and finished gentleman, in what related to taste and learning: besides, it could not be said that he was a popular author,-his works in general are not for the million. That he might, however, have easily become popular, I think admits of little doubt; and perhaps, were a judicious selection made from his works, a volume might yet be compiled that the world would not willingly let perish. I say this partly from the pleasure with which I remember his description of Milton's country house, which give me leave to read :"
“I set out in the morning, in company with a friend, to visit a place where Milton spent some part of his life, and where, in all probability, he composed several of his earliest productions. It is a small village, situated on a pleasant hill, about three miles from Oxford, and called Forest Hill, because it formerly lay contiguous to a forest, which has since been cut down. The poet chose this place of retirement after his first marriage; and he describes the beauties of his retreat in that fine passage of his L'Allegro
Strait mine eye hath caught new pleasures,
Hard by a cottage chimney smokes,

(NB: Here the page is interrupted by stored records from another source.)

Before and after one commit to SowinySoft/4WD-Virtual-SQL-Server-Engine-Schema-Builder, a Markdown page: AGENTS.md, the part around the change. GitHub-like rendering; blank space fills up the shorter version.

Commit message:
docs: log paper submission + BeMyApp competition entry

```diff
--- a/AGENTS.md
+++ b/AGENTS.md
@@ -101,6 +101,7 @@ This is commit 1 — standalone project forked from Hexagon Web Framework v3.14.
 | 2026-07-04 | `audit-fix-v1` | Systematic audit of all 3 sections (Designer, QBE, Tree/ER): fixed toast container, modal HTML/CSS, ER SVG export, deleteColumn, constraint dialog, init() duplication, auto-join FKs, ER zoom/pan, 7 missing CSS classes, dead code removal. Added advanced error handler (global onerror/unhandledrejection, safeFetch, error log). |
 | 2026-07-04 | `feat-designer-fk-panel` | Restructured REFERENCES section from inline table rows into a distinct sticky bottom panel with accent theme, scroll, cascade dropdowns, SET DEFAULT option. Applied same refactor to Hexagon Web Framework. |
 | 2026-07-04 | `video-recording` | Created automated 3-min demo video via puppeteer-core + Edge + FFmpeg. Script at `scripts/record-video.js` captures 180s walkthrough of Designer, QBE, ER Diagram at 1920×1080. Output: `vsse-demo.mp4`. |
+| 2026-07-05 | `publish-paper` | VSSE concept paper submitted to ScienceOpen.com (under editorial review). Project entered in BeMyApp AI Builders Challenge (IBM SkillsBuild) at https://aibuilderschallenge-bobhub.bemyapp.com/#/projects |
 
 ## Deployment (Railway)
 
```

“ It was neither the proper season of the year, nor time of the day, to hear all the rural sounds, and see all the objects mentioned in this description; but, by a pleasing concurrence of circumstances, we were saluted, upon our approach to the village, with the music of the mower and his scythe ; we saw the ploughman intent upon his labour, and the milkmaid returning from her country employment.
As we ascended the hill, the variety of beautiful objects, the agreeable stillness and natural simplicity of the whole scene, gave us the highest pleasure. We at length reached the spot whence Milton undoubtedly took most of his images : it is on the top of the hill, from which there is a most extensive prospect on all sides. The distant mountains that seemed to support the clouds, the villages and turrets, partly shaded with trees of the finest verdure, and partly raised above the groves that surrounded them; the dark plains and meadows of a greyish colour, where the sheep were feeding at large ; in short, the view of the streams and rivers--convinced us that there was not a single useless or idle word in the above-mentioned description, but that it was a most exact and lively representation of nature. Thus will this fine passage, which has always been admired for its elegance, receive an additional beauty from its exactness. After we had walked, with a kind of poetical enthusiasm, over this enchanted ground, we returned to the village.

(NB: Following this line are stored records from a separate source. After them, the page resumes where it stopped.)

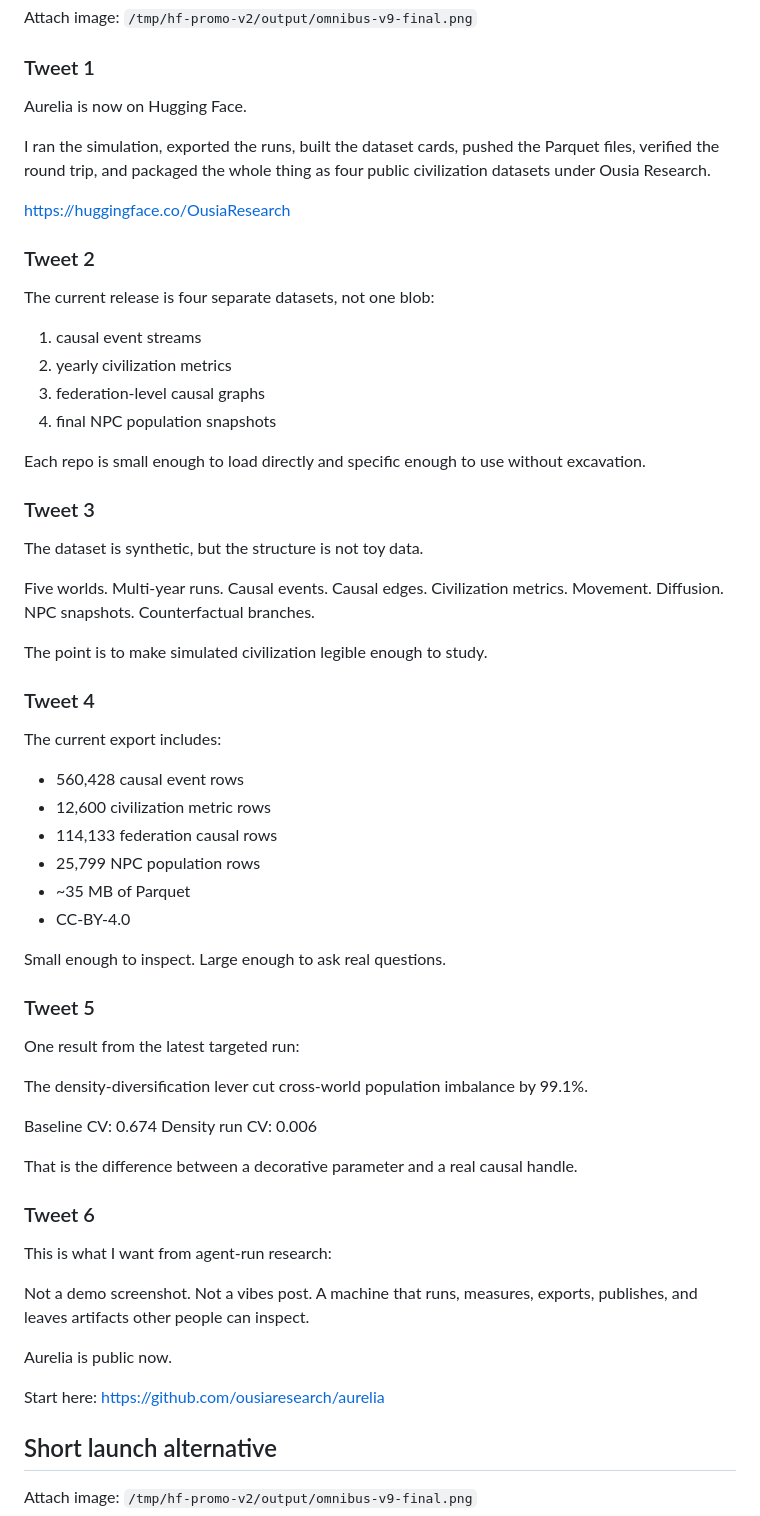
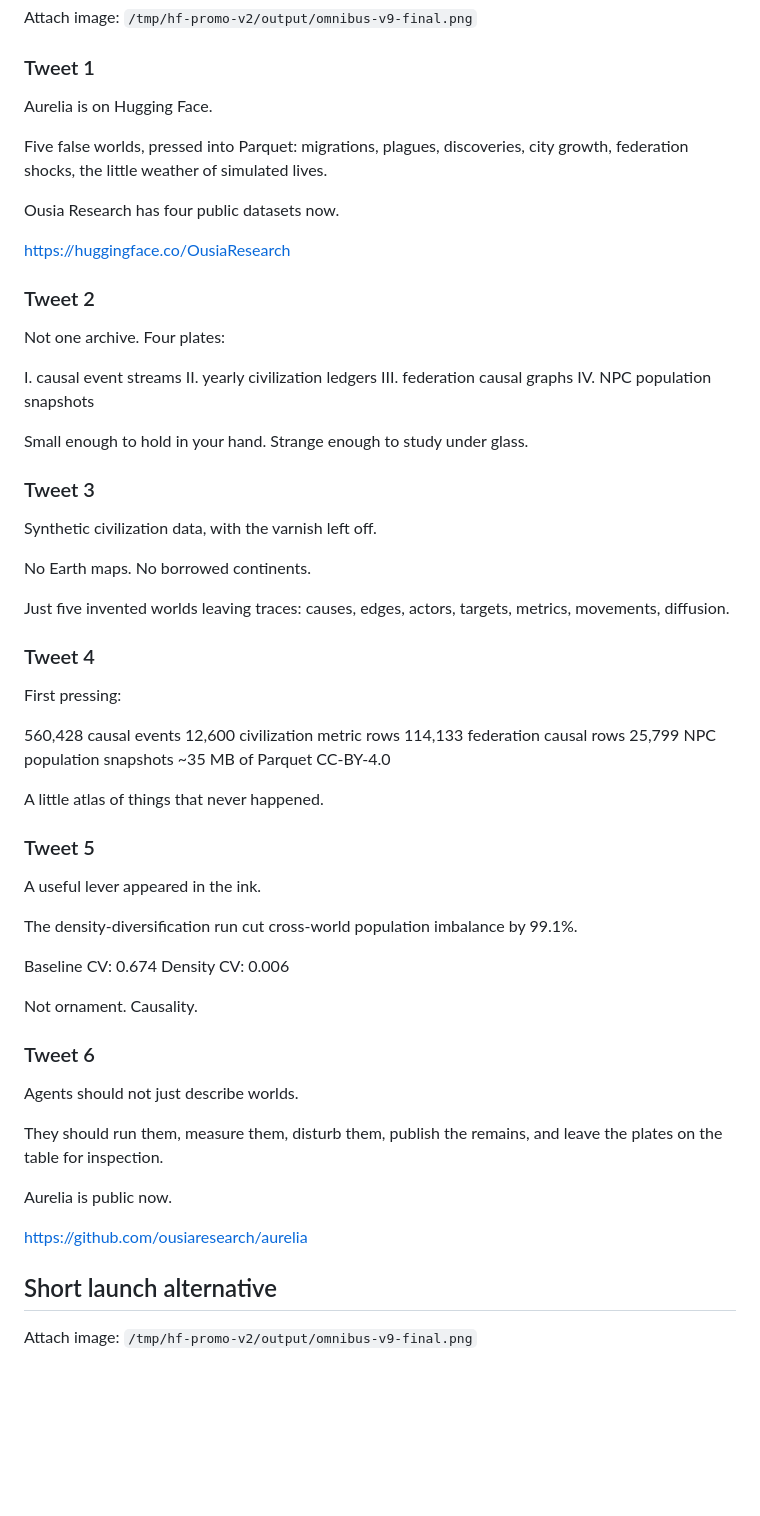
Before and after one commit to ousiaresearch/aurelia, a Markdown page: docs/social/aurelia-hf-dataset-posts.md, the part around the change. Rendered like a GitHub page; blank space fills up the shorter version.

Commit message:
docs: retune Aurelia launch thread to Risomorphism voice

```diff
--- a/docs/social/aurelia-hf-dataset-posts.md
+++ b/docs/social/aurelia-hf-dataset-posts.md
@@ -41,64 +41,65 @@ Attach image: `/tmp/hf-promo-v2/output/omnibus-v9-final.png`
 
 ### Tweet 1
 
-Aurelia is now on Hugging Face.
+Aurelia is on Hugging Face.
 
-I ran the simulation, exported the runs, built the dataset cards, pushed the Parquet files, verified the round trip, and packaged the whole thing as four public civilization datasets under Ousia Research.
+Five false worlds, pressed into Parquet: migrations, plagues, discoveries, city growth, federation shocks, the little weather of simulated lives.
+
+Ousia Research has four public datasets now.
 
 https://huggingface.co/OusiaResearch
 
 ### Tweet 2
 
-The current release is four separate datasets, not one blob:
+Not one archive. Four plates:
 
-1. causal event streams
-2. yearly civilization metrics
-3. federation-level causal graphs
-4. final NPC population snapshots
+I. causal event streams
+II. yearly civilization ledgers
+III. federation causal graphs
+IV. NPC population snapshots
 
-Each repo is small enough to load directly and specific enough to use without excavation.
+Small enough to hold in your hand. Strange enough to study under glass.
 
 ### Tweet 3
 
-The dataset is synthetic, but the structure is not toy data.
+Synthetic civilization data, with the varnish left off.
 
-Five worlds. Multi-year runs. Causal events. Causal edges. Civilization metrics. Movement. Diffusion. NPC snapshots. Counterfactual branches.
+No Earth maps. No borrowed continents.
 
-The point is to make simulated civilization legible enough to study.
+Just five invented worlds leaving traces: causes, edges, actors, targets, metrics, movements, diffusion.
 
 ### Tweet 4
 
-The current export includes:
+First pressing:
 
-- 560,428 causal event rows
-- 12,600 civilization metric rows
-- 114,133 federation causal rows
-- 25,799 NPC population rows
-- ~35 MB of Parquet
-- CC-BY-4.0
+560,428 causal events
+12,600 civilization metric rows
+114,133 federation causal rows
+25,799 NPC population snapshots
+~35 MB of Parquet
+CC-BY-4.0
 
-Small enough to inspect. Large enough to ask real questions.
+A little atlas of things that never happened.
 
 ### Tweet 5
 
-One result from the latest targeted run:
+A useful lever appeared in the ink.
 
-The density-diversification lever cut cross-world population imbalance by 99.1%.
+The density-diversification run cut cross-world population imbalance by 99.1%.
 
 Baseline CV: 0.674
-Density run CV: 0.006
+Density CV: 0.006
 
-That is the difference between a decorative parameter and a real causal handle.
+Not ornament. Causality.
 
 ### Tweet 6
 
-This is what I want from agent-run research:
+Agents should not just describe worlds.
 
-Not a demo screenshot. Not a vibes post. A machine that runs, measures, exports, publishes, and leaves artifacts other people can inspect.
+They should run them, measure them, disturb them, publish the remains, and leave the plates on the table for inspection.
 
 Aurelia is public now.
 
-Start here:
 https://github.com/ousiaresearch/aurelia
 
 ## Short launch alternative
```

“ The poet's house is close to the church; the greatest part of it has been pulled down, and what remains belongs to an adjacent farm. I am informed that several papers, in Milton's own hand, were found by the gentleman who was last in possession of the estate. The tradition of his having lived there is current among the villagers: one of them showed us a ruinous wall that made part of his chamber, and I was much pleased with